Zen and the art of trail maintenance
The tools of trail work: the Pulaski, a Janus-headed half-axe, half-adze; the adze hoe (ain’t gardening); the pick mattock, which will pick your eye out if you lose your footing. Hard metal tools, forged in fire and originally designed for wildfire-fighting.
The tools are hard, but the work is soft. You can’t just hack a trail up the side of a mountain. According to to the Student Conservation Association’s trail manual, Lightly on the Land, early trails in the Northeast U.S. used to be built this way–hacked hurriedly straight up to the summit. This was because in the Eastern U.S., most of the trails being built were recreational, e.g. from a Catskill inn up to a viewpoint, and because people had to worry more about staying within property lines.
But now the “horizontal vision”–winding, low-grade trails that obey the contours of the land–of the Western U.S., where trails were originally more logging- or mining-related, is the favored method of trail building.
You could say that building a trail through woods tells the tired old culture vs. nature story, but it’s more interesting than that. It’s a big struggle to change the way land will behave. So trail work is all about studying the way the land already behaves and insinuating a path into the land.

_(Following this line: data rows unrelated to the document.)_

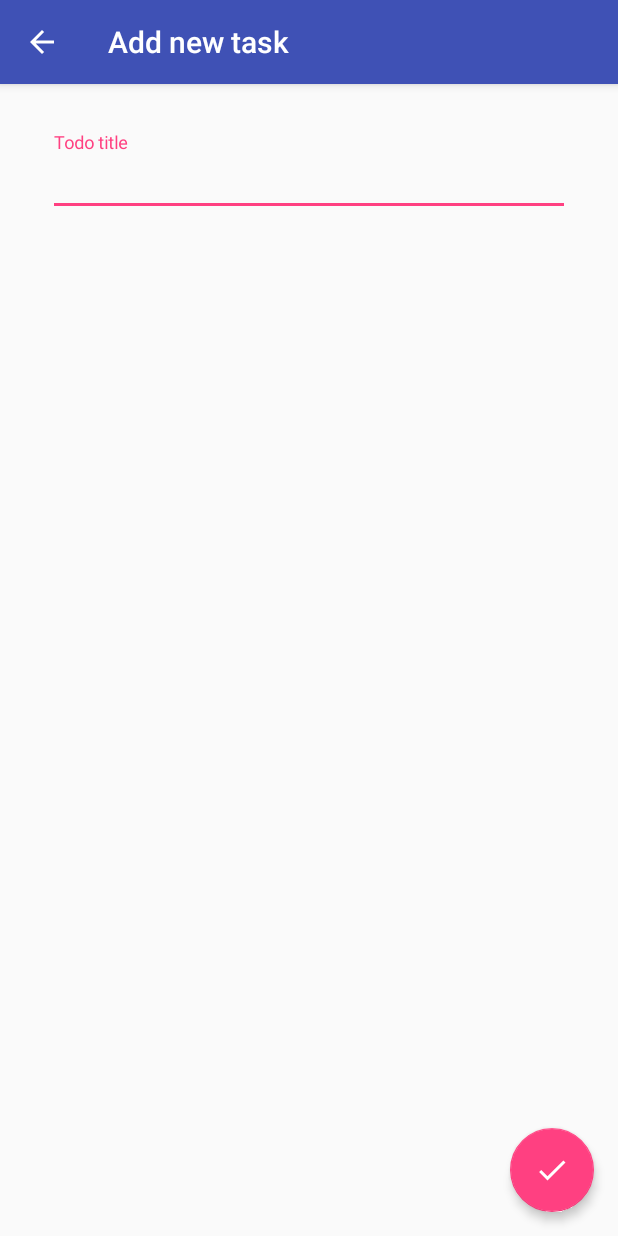
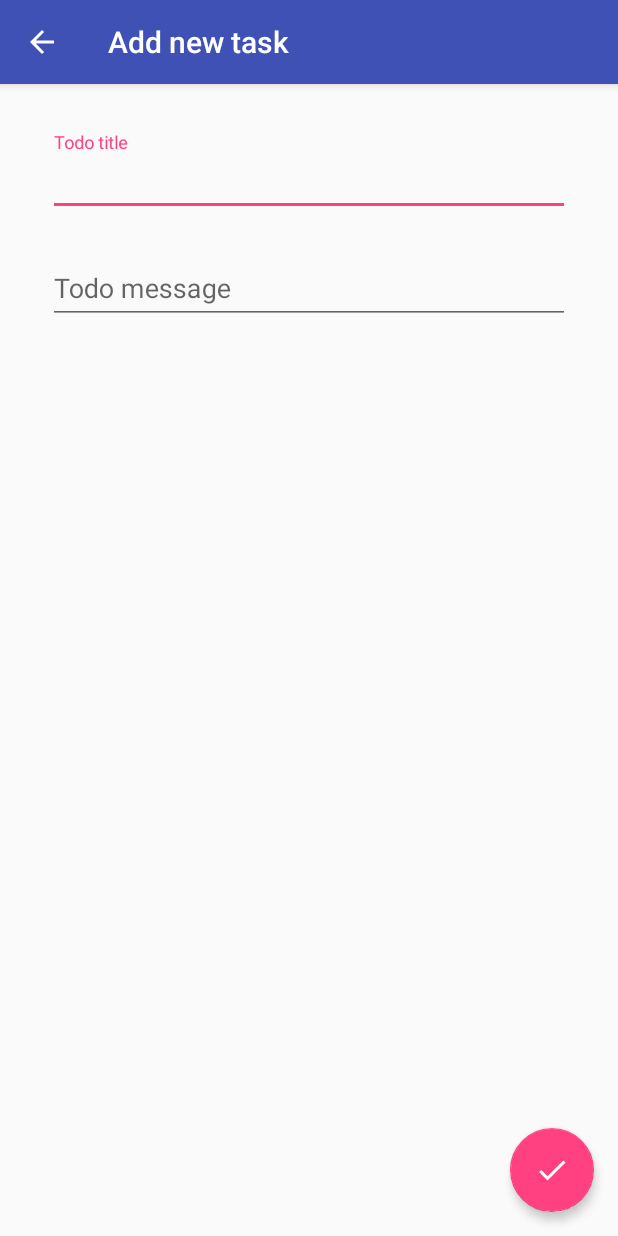
Before and after one commit to androidfanatic/K-Todo, an Android app: the AddActivity screen opened directly, with no data from a screen before it, on a phone screen of 412 x 824 dp. Run offline under Robolectric (Android 15) with nearby library versions, the phone set to English and light mode, and no system bars; our stand-ins replace Timber.

Commit message:
add todo meta information

```diff
--- a/app/src/main/AndroidManifest.xml
+++ b/app/src/main/AndroidManifest.xml
@@ -13,7 +13,7 @@
         android:theme="@style/AppTheme">
 
         <meta-data android:name="DATABASE" android:value="ktodo.db" />
-        <meta-data android:name="VERSION" android:value="1" />
+        <meta-data android:name="VERSION" android:value="3" />
         <meta-data android:name="QUERY_LOG" android:value="true" />
         <meta-data android:name="DOMAIN_PACKAGE_NAME" android:value="androidfanatic.ktodo" />
 
--- a/app/src/main/java/androidfanatic/ktodo/add/AddActivity.kt
+++ b/app/src/main/java/androidfanatic/ktodo/add/AddActivity.kt
@@ -20,7 +20,11 @@ class AddActivity : AppCompatActivity() {
     fun addItem() {
         addTodoTitle?.apply {
             if (text.isNotEmpty()) {
-                Todo(text.toString()).save()
+                val todo = Todo(text.toString())
+                if (addTodoMessage?.text!!.isNotEmpty()){
+                    todo.message = addTodoMessage?.text.toString()
+                }
+                todo.save()
                 text.clear()
                 Timber.d("Finished")
                 finish()
--- a/app/src/main/java/androidfanatic/ktodo/model/Todo.kt
+++ b/app/src/main/java/androidfanatic/ktodo/model/Todo.kt
@@ -1,12 +1,15 @@
 package androidfanatic.ktodo.model
 
 import com.orm.SugarRecord
+import java.text.SimpleDateFormat
 
 // model
 data class Todo(
         var title: String = "",
+        var message:String = "",
         var done: Boolean = false,
         val timeAdded: Long = System.currentTimeMillis()
 ) : SugarRecord() {
     fun widgetText() = String.format(" %s %s\r\n", if (done) "\u2714" else "\u2718", title)
+    fun getTimeAddedString() = SimpleDateFormat().format(timeAdded)
 }
--- a/app/src/main/res/layout/activity_add.xml
+++ b/app/src/main/res/layout/activity_add.xml
@@ -11,16 +11,16 @@
     <LinearLayout
         android:layout_width="0dp"
         android:layout_height="wrap_content"
+        android:layout_marginEnd="16dp"
         android:layout_marginLeft="16dp"
         android:layout_marginRight="16dp"
+        android:layout_marginStart="16dp"
         android:layout_marginTop="16dp"
         android:orientation="vertical"
         android:padding="16dp"
         app:layout_constraintLeft_toLeftOf="parent"
         app:layout_constraintRight_toRightOf="parent"
-        app:layout_constraintTop_toTopOf="parent"
-        android:layout_marginStart="16dp"
-        android:layout_marginEnd="16dp">
+        app:layout_constraintTop_toTopOf="parent">
 
         <android.support.design.widget.TextInputLayout
             android:layout_width="match_parent"
@@ -29,10 +29,31 @@
 
             <android.support.design.widget.TextInputEditText
                 android:id="@+id/addTodoTitle"
+                android:layout_width="match_parent"
+                android:layout_height="wrap_content"
+                android:inputType="text"
+                android:maxLines="1"/>
+
+        </android.support.design.widget.TextInputLayout>
+
+
+        <android.support.v4.widget.Space
+            android:layout_width="match_parent"
+            android:layout_height="16dp"/>
+
+        <android.support.design.widget.TextInputLayout
+            android:layout_width="match_parent"
+            android:layout_height="wrap_content"
+            android:hint="Todo message">
+
+            <android.support.design.widget.TextInputEditText
+                android:id="@+id/addTodoMessage"
+                android:layout_width="match_parent"
+                android:layout_height="wrap_content"
                 android:inputType="text"
                 android:maxLines="1"
-                android:layout_width="match_parent"
-                android:layout_height="wrap_content"/>
+                android:lines="4"
+                />
 
         </android.support.design.widget.TextInputLayout>
 
@@ -44,9 +65,9 @@
         android:layout_height="wrap_content"
         android:layout_marginBottom="16dp"
         android:layout_marginEnd="16dp"
-        app:elevation="4dp"
         android:layout_marginRight="16dp"
         android:src="@drawable/ic_check_white_48dp"
+        app:elevation="4dp"
         app:layout_constraintBottom_toBottomOf="parent"
         app:layout_constraintRight_toRightOf="parent"/>
 
```
Also changed, not shown: app/src/main/java/androidfanatic/ktodo/main/TodoAdapter.kt (+24 -9 lines), app/src/main/res/layout/todo_item.xml (+103 -13 lines).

The biggest foe of trails: a liquid. Trail builders have to learn to think like water. Do you ever, in the shower, watch water droplets detour over your belly and think, “That is inarguable proof, I am getting fatter.” Water proves the curves. Trail makers have to shape the trail to shed water, and the behavior of the water will prove their success or failure. It’s more of a martial art than a bloody Coliseum match.
Trail makers worry about drainage. Ridge trails are always slanted downhill, enough to shed the water, but not so much you feel like a pegleg on your hike. Gentle drain dips are carved across the tread to escort water off the trail, and wooden water bars are laid across to interrupt gravity-happy torrents. For more desperate situations, there are culverts, stepping stones and turnpikes. But the less engineering the better.

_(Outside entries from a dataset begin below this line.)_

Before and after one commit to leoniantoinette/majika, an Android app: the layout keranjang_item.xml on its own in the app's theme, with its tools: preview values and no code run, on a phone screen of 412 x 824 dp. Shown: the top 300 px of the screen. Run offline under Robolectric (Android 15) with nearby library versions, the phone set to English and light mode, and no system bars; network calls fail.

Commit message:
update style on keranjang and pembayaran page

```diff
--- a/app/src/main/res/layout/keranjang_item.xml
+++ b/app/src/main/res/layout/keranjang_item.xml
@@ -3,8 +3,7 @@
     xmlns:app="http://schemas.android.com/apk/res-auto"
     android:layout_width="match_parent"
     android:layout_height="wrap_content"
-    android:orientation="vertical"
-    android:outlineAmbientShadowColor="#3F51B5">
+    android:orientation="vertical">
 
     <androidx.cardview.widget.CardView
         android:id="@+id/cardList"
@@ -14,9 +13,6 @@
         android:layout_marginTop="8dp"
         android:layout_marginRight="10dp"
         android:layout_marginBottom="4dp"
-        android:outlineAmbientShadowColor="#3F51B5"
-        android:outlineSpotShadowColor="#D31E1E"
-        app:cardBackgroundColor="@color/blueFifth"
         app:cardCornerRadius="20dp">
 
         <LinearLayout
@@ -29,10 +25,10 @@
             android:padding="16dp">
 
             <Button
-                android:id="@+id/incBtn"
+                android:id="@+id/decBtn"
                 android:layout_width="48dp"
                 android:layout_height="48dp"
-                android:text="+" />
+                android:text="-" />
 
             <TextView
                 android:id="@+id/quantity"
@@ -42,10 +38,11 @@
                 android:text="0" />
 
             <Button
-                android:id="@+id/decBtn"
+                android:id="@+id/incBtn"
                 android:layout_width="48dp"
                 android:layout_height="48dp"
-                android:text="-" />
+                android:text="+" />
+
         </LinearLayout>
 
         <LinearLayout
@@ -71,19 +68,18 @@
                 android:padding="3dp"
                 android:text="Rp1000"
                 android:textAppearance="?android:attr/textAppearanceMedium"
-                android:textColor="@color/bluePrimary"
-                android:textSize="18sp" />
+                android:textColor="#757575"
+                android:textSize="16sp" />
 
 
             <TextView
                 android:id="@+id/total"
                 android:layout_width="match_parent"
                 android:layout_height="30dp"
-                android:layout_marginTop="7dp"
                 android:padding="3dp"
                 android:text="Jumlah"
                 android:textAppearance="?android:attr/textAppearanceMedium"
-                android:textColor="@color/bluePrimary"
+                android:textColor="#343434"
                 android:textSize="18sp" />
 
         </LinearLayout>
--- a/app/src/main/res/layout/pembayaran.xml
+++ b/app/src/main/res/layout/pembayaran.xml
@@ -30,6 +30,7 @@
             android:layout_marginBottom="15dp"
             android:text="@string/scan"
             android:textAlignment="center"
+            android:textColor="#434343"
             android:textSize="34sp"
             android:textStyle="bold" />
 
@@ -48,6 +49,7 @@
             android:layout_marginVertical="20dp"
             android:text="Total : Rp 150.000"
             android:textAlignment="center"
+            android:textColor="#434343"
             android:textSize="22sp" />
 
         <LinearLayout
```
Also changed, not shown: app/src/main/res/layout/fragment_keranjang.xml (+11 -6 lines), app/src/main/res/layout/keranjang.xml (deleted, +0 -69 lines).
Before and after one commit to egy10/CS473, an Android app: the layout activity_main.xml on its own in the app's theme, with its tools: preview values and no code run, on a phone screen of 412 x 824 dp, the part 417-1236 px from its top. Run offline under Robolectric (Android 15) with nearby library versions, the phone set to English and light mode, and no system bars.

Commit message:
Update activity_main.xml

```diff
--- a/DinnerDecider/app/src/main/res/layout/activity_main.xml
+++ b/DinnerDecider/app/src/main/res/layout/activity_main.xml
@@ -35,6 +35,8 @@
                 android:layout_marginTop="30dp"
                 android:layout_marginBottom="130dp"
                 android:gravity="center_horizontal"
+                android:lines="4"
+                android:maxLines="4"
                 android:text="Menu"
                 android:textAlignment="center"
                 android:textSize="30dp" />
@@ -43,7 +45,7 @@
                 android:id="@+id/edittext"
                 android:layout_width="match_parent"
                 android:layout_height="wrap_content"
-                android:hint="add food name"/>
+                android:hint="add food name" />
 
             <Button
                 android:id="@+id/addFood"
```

I recently spent four days doing trail work on a section of the 2,650-mile-long Pacific Crest Trail. Mostly I was alone with my pulaski, in the dim wet Washington woods, regrading the trail and in the process discovering little pleasures like the confetti beargrass makes when you sever it at the base, the bright yellow stains underneath Oregon grape bark, and the varying degrees of sting when different soil types fly into your eyes.
I also met two wacky people, Bryce and Bruce, both PCTA volunteers. Bruce was probably in his 40s and had a lovely, shiny head of hair that looked as healthy as a five-year-old boy’s. His entire face was also covered with hair, and he had a mountain-man beard coming down to his chest. He had a habit of talking nonstop about anything, and he especially liked to antagonize Bryce. His voice was constant but it was hard to tell where it was coming from what with all the hair.
Bryce was (I’m not lying!) 87 and his head was on a horizontal plane with his shoulders. He was a former ranger who didn’t start hiking until he was 65. Then he hiked the freaking Triple Crown! (That’s the Pacific Crest Trail, the Continental Divide Trail and the Appalachian Trail–7,900 miles in all). He had a work ethic and a row of square yellow teeth that he would bare in a grin when he thought we were making the trails too pretty. I’m not sure if either of these men had interpersonal relationships, but they both had a knack for carving drain dips.
Next time you’re out on a trail, try to see how it works, how it is convincing the land and the water. The line of the trail is like the line in Yeats:
“A line will take us hours maybe;
Yet if it does not seem a moment’s thought,
Our stitching and unstitching has been naught.”